WORK ITEM: I need the entries printed again word for word, without the images.
[[ TASK DATA open ]]
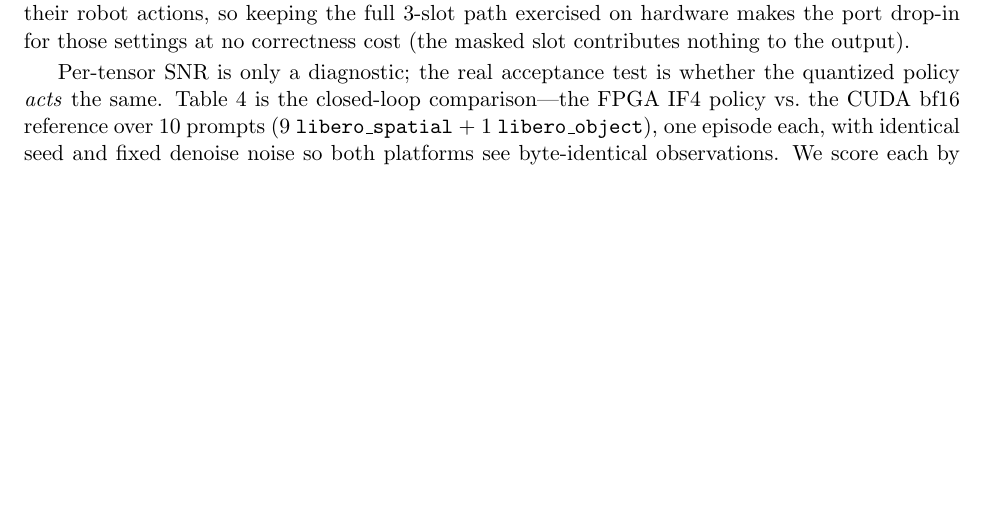
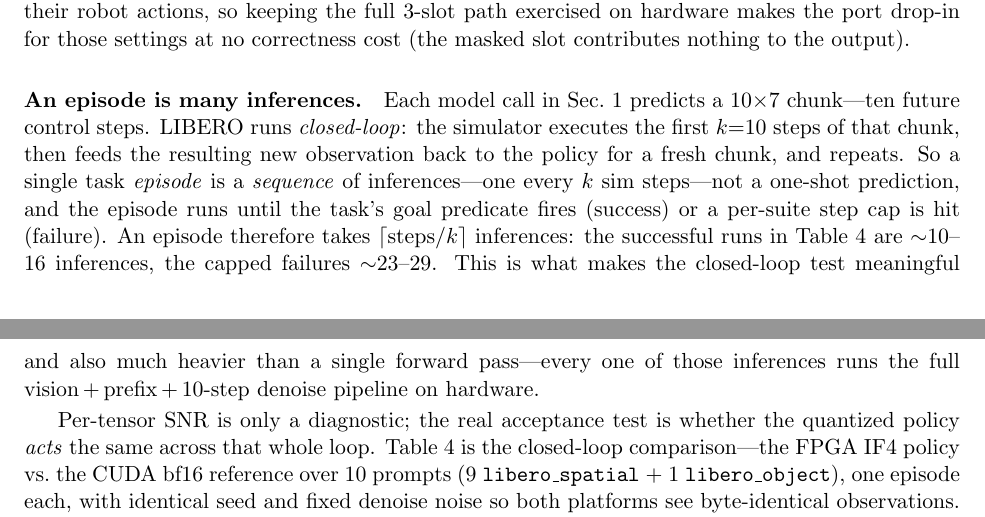
Before and after one commit to apex-compute/unified-engine, a LaTeX document (models/pi05_libero/document/main.tex): part of page 3 of 5 before the commit and two parts of pages 3 and 4 of 5 after it, the two joined at a grey line, cut so that both start at the same text, the shorter picture padded with empty space. Compiled offline with pdfLaTeX.

Commit message:
tex update

```diff
--- a/models/pi05_libero/new_dir_for_latex/main.tex
+++ b/models/pi05_libero/document/main.tex
@@ -214,13 +214,27 @@ robot actions, so keeping the full 3-slot path exercised on hardware makes the
 port drop-in for those settings at no correctness cost (the masked slot
 contributes nothing to the output).
 
+\paragraph{An episode is many inferences.} Each model call in
+Sec.~\ref{sec:model} predicts a $10{\times}7$ chunk---ten future control
+steps. LIBERO runs \emph{closed-loop}: the simulator executes the first
+$k{=}10$ steps of that chunk, then feeds the resulting new observation back to
+the policy for a fresh chunk, and repeats. So a single task \emph{episode} is a
+\emph{sequence} of inferences---one every $k$ sim steps---not a one-shot
+prediction, and the episode runs until the task's goal predicate fires (success)
+or a per-suite step cap is hit (failure). An episode therefore takes
+$\lceil \text{steps}/k \rceil$ inferences: the successful runs in
+Table~\ref{tab:libero} are $\sim$$10$--$16$ inferences, the capped failures
+$\sim$$23$--$29$. This is what makes the closed-loop test meaningful and also
+much heavier than a single forward pass---every one of those inferences runs the
+full vision\,+\,prefix\,+\,10-step denoise pipeline on hardware.
+
 Per-tensor SNR is only a diagnostic; the real acceptance test is whether the
-quantized policy \emph{acts} the same. Table~\ref{tab:libero} is the closed-loop
-comparison---the FPGA \iffour{} policy vs.\ the CUDA \bfteen{} reference over
-10 prompts (9 \texttt{libero\_spatial} + 1 \texttt{libero\_object}), one episode
-each, with identical seed and fixed denoise noise so both platforms see
-byte-identical observations. We score each by task success and by the
-per-episode step count.
+quantized policy \emph{acts} the same across that whole loop.
+Table~\ref{tab:libero} is the closed-loop comparison---the FPGA \iffour{} policy
+vs.\ the CUDA \bfteen{} reference over 10 prompts (9 \texttt{libero\_spatial}
++ 1 \texttt{libero\_object}), one episode each, with identical seed and fixed
+denoise noise so both platforms see byte-identical observations. We score each by
+task success and by the per-episode step count.
 
 \begin{table}[H]
 \centering\small
```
[[ TASK DATA closed ]]
TASK RESPONSE:
Before and after one commit to apex-compute/unified-engine, a LaTeX document (models/pi05_libero/document/main.tex): part of page 3 of 5 before the commit and two parts of pages 3 and 4 of 5 after it, the two joined at a grey line, cut so that both start at the same text, the shorter picture padded with empty space. Compiled offline with pdfLaTeX.

Commit message:
tex update

```diff
--- a/models/pi05_libero/new_dir_for_latex/main.tex
+++ b/models/pi05_libero/document/main.tex
@@ -214,13 +214,27 @@ robot actions, so keeping the full 3-slot path exercised on hardware makes the
 port drop-in for those settings at no correctness cost (the masked slot
 contributes nothing to the output).
 
+\paragraph{An episode is many inferences.} Each model call in
+Sec.~\ref{sec:model} predicts a $10{\times}7$ chunk---ten future control
+steps. LIBERO runs \emph{closed-loop}: the simulator executes the first
+$k{=}10$ steps of that chunk, then feeds the resulting new observation back to
+the policy for a fresh chunk, and repeats. So a single task \emph{episode} is a
+\emph{sequence} of inferences---one every $k$ sim steps---not a one-shot
+prediction, and the episode runs until the task's goal predicate fires (success)
+or a per-suite step cap is hit (failure). An episode therefore takes
+$\lceil \text{steps}/k \rceil$ inferences: the successful runs in
+Table~\ref{tab:libero} are $\sim$$10$--$16$ inferences, the capped failures
+$\sim$$23$--$29$. This is what makes the closed-loop test meaningful and also
+much heavier than a single forward pass---every one of those inferences runs the
+full vision\,+\,prefix\,+\,10-step denoise pipeline on hardware.
+
 Per-tensor SNR is only a diagnostic; the real acceptance test is whether the
-quantized policy \emph{acts} the same. Table~\ref{tab:libero} is the closed-loop
-comparison---the FPGA \iffour{} policy vs.\ the CUDA \bfteen{} reference over
-10 prompts (9 \texttt{libero\_spatial} + 1 \texttt{libero\_object}), one episode
-each, with identical seed and fixed denoise noise so both platforms see
-byte-identical observations. We score each by task success and by the
-per-episode step count.
+quantized policy \emph{acts} the same across that whole loop.
+Table~\ref{tab:libero} is the closed-loop comparison---the FPGA \iffour{} policy
+vs.\ the CUDA \bfteen{} reference over 10 prompts (9 \texttt{libero\_spatial}
++ 1 \texttt{libero\_object}), one episode each, with identical seed and fixed
+denoise noise so both platforms see byte-identical observations. We score each by
+task success and by the per-episode step count.
 
 \begin{table}[H]
 \centering\small
```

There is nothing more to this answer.